[Records for the task — start]

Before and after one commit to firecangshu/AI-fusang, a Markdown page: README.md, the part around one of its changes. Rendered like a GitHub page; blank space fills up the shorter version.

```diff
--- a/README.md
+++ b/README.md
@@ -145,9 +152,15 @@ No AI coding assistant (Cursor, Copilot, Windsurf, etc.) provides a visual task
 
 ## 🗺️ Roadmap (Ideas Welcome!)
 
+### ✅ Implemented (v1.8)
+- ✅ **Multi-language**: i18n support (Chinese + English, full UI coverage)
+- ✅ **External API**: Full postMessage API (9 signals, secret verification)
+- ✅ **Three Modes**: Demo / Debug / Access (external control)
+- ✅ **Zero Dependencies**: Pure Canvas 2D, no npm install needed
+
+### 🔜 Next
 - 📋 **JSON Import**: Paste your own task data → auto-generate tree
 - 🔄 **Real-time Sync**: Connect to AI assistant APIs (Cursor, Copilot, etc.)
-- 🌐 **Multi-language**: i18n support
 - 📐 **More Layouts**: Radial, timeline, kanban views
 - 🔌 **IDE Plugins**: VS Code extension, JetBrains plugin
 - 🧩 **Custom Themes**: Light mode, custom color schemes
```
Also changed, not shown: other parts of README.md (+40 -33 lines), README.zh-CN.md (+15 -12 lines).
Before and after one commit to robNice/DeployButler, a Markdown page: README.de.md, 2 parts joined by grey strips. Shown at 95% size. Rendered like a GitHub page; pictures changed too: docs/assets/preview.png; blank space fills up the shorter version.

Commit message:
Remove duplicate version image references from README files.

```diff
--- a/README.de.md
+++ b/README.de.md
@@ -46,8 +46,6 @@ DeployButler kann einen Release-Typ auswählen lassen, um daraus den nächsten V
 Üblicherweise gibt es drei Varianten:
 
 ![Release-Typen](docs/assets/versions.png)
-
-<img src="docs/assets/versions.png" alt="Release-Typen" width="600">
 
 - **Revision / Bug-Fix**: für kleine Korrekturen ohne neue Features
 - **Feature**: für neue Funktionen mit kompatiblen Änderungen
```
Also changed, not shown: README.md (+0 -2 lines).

[Records for the task — finish]

▶ _What you are asked to do_
Starting with the line that has "Remove duplicate version", print each remaining line of the listing exactly.

▶ _Response for this exercise_
Remove duplicate version image references from README files.

```diff
--- a/README.de.md
+++ b/README.de.md
@@ -46,8 +46,6 @@ DeployButler kann einen Release-Typ auswählen lassen, um daraus den nächsten V
 Üblicherweise gibt es drei Varianten:
 
 ![Release-Typen](docs/assets/versions.png)
-
-<img src="docs/assets/versions.png" alt="Release-Typen" width="600">
 
 - **Revision / Bug-Fix**: für kleine Korrekturen ohne neue Features
 - **Feature**: für neue Funktionen mit kompatiblen Änderungen
```
Also changed, not shown: README.md (+0 -2 lines).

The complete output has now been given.